Crazy Stupid Love
Rated PG-13. Running time: 1 hour 58 min.
Related Scriptures: Romans 13:8-10; Philippians 2:1-4
wait to meet with their son's teacher.
(c) 2011 Warner Brothers
It’s great when a film exceeds expectations. Instead of another shallow romantic comedy Crazy Stupid Love turns out to be a thought-provoking tale that looks at love from the perspective of several characters of various ages, including that of adolescents. Love that is mostly unrequited, until a series of crazy, stupid events brings the various strands of the complicated story together.
Middle-aged Cal Weaver (Steve Carell) is one of love’s casualties, his wife Emily (Julianne Moore) telling him as they dine out that she wants a divorce. On the way home (she is driving) he refuses to talk about their situation, even jumping out of the moving car when she continues to try to get him to respond.

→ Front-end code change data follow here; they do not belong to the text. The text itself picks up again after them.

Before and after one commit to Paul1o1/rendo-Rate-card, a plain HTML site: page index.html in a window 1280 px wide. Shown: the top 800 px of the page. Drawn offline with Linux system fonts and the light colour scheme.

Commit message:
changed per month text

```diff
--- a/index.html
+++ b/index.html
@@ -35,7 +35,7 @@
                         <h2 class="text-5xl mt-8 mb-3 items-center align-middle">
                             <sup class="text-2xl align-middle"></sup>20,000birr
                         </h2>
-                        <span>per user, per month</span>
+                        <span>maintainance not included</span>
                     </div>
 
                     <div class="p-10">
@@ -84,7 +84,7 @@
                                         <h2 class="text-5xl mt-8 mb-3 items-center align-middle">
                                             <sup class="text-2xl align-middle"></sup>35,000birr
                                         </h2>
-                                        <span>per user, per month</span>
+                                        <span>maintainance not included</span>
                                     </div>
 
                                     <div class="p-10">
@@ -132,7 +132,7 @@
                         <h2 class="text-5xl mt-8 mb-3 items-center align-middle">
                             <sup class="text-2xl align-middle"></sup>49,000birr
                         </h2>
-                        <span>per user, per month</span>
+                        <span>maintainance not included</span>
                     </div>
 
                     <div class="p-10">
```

After moving out, Cal spends his nights at a bar where he drinks alone and complains aloud of his bitter fate. Jacob Palmer (Ryan Gosling) is a professional womanizer who uses the bar as a place to pick up beautiful women for his one-night stands. Cal has observed this with looks of disgust. His ranting aloud disturbs Jacob so that one night he calls Cal over to give him a lecture. Aware that the older Cal is clueless about picking up a woman, he offers to tutor him in the art. There follows a sequence of funny events as Cal tries to get back into the dating game.
The family’s 13 year-old son Robbie (Jonah Bobo) and 17 year-old babysitter Jessica (Analeigh Tipton) provide another perspective on love. Robbie is smitten by Jessica, convinced that soon their difference in age will not matter. However, Jessica rebuffs him because she has long harbored a crush on his father Cal.

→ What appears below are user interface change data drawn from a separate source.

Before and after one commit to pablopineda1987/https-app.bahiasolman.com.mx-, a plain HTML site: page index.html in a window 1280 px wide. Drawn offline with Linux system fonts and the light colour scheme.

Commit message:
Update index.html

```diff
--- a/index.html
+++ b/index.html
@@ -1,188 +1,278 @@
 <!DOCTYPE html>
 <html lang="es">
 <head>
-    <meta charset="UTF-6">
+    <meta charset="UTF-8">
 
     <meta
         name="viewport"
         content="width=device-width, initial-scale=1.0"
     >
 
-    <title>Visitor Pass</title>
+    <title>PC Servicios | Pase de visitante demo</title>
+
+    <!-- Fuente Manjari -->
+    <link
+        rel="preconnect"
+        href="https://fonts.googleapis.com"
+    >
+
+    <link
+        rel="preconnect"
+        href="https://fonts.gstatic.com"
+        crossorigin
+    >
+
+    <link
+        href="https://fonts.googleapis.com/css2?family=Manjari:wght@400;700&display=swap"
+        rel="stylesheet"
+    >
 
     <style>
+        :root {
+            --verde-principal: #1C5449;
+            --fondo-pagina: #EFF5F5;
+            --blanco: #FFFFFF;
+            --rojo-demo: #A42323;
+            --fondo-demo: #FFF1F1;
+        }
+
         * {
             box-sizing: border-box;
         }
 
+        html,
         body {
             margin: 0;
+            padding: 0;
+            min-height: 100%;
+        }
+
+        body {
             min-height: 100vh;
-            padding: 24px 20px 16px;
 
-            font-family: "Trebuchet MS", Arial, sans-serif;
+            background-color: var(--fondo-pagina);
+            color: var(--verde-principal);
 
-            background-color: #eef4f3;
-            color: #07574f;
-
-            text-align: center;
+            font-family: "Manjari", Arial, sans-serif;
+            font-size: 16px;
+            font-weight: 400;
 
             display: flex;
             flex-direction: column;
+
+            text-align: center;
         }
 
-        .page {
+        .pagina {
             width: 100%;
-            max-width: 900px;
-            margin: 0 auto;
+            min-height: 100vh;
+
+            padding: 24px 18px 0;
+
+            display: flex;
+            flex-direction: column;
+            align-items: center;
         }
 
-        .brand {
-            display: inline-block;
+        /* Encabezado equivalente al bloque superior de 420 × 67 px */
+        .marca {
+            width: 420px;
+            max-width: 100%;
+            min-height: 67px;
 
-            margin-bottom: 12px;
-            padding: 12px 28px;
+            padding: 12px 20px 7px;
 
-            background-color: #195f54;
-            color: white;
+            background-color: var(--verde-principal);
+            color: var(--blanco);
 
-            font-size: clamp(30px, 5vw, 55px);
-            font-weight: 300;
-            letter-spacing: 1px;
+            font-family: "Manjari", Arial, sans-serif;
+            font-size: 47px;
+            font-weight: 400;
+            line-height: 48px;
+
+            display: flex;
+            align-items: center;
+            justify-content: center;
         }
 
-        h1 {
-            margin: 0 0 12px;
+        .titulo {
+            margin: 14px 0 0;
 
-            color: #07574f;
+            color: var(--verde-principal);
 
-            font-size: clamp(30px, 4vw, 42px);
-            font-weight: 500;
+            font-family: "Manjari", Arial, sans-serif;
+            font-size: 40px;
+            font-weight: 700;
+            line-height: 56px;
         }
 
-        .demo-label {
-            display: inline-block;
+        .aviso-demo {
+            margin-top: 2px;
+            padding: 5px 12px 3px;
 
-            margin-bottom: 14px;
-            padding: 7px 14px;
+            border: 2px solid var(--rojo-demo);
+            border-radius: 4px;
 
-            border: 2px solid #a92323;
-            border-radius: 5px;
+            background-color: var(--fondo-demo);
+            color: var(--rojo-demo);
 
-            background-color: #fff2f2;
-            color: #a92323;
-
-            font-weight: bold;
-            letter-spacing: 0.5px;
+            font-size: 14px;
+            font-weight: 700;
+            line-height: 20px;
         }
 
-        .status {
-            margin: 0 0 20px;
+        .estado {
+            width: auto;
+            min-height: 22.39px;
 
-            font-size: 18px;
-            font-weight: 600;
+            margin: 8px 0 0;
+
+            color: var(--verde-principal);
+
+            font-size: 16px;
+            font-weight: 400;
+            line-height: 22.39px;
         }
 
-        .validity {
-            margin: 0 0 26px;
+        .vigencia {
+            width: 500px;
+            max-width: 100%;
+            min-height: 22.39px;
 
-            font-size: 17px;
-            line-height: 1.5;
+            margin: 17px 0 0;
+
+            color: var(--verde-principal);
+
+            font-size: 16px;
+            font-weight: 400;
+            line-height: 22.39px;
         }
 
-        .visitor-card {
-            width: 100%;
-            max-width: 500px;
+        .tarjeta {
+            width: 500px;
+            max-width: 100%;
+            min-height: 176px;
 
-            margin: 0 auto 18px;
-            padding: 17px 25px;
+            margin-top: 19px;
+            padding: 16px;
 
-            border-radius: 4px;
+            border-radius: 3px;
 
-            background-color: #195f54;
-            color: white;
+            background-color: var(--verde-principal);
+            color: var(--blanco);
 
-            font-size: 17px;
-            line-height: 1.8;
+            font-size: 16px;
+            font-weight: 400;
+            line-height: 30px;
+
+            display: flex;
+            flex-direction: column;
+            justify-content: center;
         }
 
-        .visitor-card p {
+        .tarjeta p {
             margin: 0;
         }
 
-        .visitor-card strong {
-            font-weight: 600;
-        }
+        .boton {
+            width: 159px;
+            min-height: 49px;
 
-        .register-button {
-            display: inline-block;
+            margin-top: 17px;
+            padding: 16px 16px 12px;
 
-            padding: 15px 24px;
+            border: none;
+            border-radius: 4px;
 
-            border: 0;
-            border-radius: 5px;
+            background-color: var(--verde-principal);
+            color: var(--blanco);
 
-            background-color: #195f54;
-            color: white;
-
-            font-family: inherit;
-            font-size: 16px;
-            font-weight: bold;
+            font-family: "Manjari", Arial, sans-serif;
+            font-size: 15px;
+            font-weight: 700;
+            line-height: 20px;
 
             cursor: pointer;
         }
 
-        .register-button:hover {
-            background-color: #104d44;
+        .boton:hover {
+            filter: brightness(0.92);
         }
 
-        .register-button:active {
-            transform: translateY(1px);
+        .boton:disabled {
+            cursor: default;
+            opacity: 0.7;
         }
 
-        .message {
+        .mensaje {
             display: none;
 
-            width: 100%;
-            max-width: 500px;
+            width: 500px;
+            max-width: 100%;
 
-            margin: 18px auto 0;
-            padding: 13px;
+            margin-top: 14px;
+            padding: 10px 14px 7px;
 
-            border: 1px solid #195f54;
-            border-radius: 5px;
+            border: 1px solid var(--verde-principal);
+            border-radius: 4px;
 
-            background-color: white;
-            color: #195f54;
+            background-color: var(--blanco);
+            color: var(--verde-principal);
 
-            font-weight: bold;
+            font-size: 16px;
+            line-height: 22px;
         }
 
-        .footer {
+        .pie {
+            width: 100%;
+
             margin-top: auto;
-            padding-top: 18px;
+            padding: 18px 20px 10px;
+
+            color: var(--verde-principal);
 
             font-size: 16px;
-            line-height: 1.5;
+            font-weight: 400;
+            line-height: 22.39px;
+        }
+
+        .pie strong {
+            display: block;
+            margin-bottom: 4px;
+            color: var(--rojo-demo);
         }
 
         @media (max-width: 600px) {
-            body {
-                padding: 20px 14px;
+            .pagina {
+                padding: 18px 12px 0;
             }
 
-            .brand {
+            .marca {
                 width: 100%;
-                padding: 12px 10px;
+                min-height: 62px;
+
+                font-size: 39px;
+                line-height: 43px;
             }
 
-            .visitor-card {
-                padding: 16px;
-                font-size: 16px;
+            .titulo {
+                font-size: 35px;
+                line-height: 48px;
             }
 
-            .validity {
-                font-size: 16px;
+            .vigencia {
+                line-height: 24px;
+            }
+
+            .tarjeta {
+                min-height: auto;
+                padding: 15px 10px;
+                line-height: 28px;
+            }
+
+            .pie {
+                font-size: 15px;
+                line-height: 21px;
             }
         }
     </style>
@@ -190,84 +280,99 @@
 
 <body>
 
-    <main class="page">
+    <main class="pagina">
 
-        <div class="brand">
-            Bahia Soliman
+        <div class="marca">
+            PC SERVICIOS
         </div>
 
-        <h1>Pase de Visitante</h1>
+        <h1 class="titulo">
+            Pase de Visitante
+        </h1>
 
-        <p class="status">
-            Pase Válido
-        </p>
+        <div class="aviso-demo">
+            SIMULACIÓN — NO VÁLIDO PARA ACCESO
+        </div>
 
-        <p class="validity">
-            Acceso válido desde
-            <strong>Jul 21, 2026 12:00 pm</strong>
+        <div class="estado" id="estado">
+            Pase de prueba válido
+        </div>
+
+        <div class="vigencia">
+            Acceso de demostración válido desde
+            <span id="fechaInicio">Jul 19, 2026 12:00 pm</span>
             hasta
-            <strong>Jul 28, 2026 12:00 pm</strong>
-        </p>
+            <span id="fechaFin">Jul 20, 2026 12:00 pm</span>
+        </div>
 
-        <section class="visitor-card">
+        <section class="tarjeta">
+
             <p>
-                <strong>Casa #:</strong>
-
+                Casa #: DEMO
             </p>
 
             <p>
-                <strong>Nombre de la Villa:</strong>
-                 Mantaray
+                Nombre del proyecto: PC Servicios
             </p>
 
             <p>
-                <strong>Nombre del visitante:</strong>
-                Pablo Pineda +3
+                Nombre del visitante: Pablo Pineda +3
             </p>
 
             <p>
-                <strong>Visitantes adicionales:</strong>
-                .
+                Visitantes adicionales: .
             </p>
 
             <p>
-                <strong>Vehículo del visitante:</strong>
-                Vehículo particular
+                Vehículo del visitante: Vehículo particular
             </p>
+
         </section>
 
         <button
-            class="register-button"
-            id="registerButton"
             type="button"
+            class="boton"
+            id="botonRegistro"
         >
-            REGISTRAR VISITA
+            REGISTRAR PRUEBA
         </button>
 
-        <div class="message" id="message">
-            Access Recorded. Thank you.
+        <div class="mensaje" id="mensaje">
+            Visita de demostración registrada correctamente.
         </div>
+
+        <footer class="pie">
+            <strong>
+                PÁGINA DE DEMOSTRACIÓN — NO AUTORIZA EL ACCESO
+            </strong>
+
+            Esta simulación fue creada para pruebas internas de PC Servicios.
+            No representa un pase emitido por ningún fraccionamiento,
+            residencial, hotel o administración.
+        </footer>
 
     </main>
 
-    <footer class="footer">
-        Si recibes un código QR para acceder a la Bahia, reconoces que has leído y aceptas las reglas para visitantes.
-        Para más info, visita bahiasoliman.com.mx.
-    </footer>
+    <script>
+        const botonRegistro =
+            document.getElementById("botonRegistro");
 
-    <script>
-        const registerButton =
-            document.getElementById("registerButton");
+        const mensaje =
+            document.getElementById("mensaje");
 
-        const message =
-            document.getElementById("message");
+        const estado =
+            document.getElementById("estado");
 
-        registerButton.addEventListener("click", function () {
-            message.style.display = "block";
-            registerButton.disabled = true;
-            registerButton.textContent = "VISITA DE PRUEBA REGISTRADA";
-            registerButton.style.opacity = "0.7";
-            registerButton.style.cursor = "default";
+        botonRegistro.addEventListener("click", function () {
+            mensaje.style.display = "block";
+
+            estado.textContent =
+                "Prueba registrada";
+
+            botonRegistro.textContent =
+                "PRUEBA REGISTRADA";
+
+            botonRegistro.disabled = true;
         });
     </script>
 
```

As the film progresses, Emily, who had continued her affair with David (Kevin Bacon), a colleague at work, seems to be realizing that she had perhaps given up on Cal too soon, but at a parent-teacher conference Cal and the teacher Kate (a hilarious over-the-top Marisa Tomei) are shocked to recognize each other from a one-night-stand, and so Emily discards any thought of reconciliation.
Love, even eros love, has the power to transform, and we see this in the case of Jacob after he meets Hannah (Emma Stone), some years younger than he. The scene in which they bed down together, shot like it is going to be a lustful sex scene, turns into a night of tender intimacy as they talk and laugh together. Jacob tells Cal over the telephone that he has met the woman who is “a game-changer.” This leads later to a scene of outrageous slapstick when both Cal and Jacob learn Hannah’s identity.
The film’s title is an apt one, reminding us that love is beyond rationality. The film also suggests that the boundaries that we draw between eros love and agape love are not so firm or distinct. Although eros love is more of a desire to take or possess, as in the case of young Jessica and the younger Robbie, and even more so for the once lustful Jacob, it can readily change into the giving kind of love that we call agape.
The title might lead people of faith to reflect upon the apostle Paul’s version of “crazy stupid love” when he writes to the Corinthian church about the foolishness of the cross. Rated PG-13, this film would have been “R” a few years ago, so any church leader wanting to use it with a group should be cautious—but nonetheless I believe that a young adult group could have an enjoyable and rewarding time watching and discussing it.
For my longer review of the film go to www.visualparables.net